*Exercise*. In the data that follows, count every line holding the string "iconset" and give the count alone.

*Dataset*.
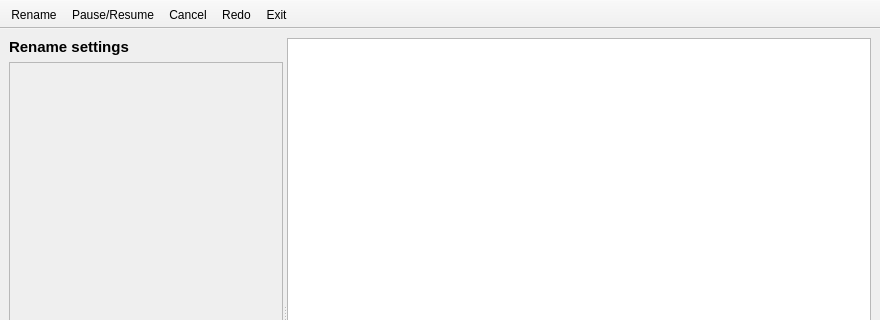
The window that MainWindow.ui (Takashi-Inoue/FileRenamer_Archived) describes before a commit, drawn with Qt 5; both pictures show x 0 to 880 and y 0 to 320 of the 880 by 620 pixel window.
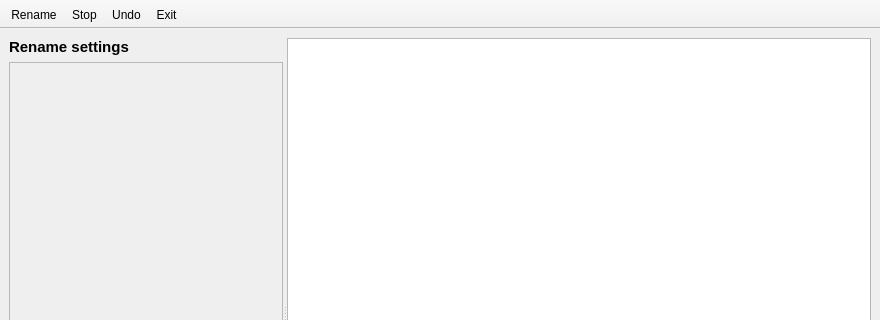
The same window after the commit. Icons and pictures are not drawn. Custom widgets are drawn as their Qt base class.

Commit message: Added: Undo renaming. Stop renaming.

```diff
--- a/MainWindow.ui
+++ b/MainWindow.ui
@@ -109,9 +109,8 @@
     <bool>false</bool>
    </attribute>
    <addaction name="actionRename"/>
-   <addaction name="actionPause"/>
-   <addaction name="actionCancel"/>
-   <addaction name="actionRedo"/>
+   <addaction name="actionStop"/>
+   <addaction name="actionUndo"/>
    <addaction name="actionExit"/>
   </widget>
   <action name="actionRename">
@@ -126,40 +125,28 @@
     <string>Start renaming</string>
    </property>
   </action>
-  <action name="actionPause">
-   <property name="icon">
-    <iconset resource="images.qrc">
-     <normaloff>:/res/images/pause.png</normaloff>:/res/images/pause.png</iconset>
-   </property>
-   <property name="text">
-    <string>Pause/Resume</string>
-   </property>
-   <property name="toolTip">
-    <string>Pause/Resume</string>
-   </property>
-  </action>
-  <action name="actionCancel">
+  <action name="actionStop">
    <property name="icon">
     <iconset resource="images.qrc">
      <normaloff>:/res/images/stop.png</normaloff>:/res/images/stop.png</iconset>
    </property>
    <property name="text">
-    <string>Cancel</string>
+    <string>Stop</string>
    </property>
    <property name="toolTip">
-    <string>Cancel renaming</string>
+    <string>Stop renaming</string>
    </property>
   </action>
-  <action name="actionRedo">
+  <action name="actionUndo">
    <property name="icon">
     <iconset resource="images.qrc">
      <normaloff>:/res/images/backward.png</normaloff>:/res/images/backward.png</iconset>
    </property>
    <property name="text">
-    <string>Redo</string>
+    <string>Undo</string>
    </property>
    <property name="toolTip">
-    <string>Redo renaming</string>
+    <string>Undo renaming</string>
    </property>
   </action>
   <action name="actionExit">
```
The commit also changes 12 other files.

==

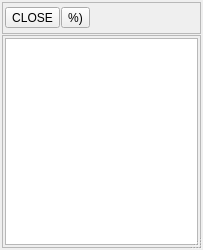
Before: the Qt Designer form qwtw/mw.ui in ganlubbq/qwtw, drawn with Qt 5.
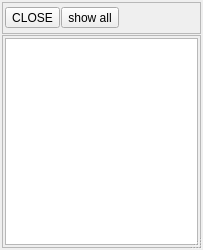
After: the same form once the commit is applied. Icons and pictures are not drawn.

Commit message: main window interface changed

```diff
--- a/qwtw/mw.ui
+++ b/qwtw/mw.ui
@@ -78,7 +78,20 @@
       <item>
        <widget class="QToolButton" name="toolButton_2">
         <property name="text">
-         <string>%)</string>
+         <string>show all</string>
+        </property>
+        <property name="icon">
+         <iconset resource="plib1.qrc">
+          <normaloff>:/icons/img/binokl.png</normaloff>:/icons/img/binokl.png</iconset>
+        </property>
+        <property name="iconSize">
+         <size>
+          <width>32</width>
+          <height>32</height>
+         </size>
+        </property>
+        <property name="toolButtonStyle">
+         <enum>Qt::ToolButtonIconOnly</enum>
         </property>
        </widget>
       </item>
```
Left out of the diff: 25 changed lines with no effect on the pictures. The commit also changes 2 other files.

*Result of the task*. 8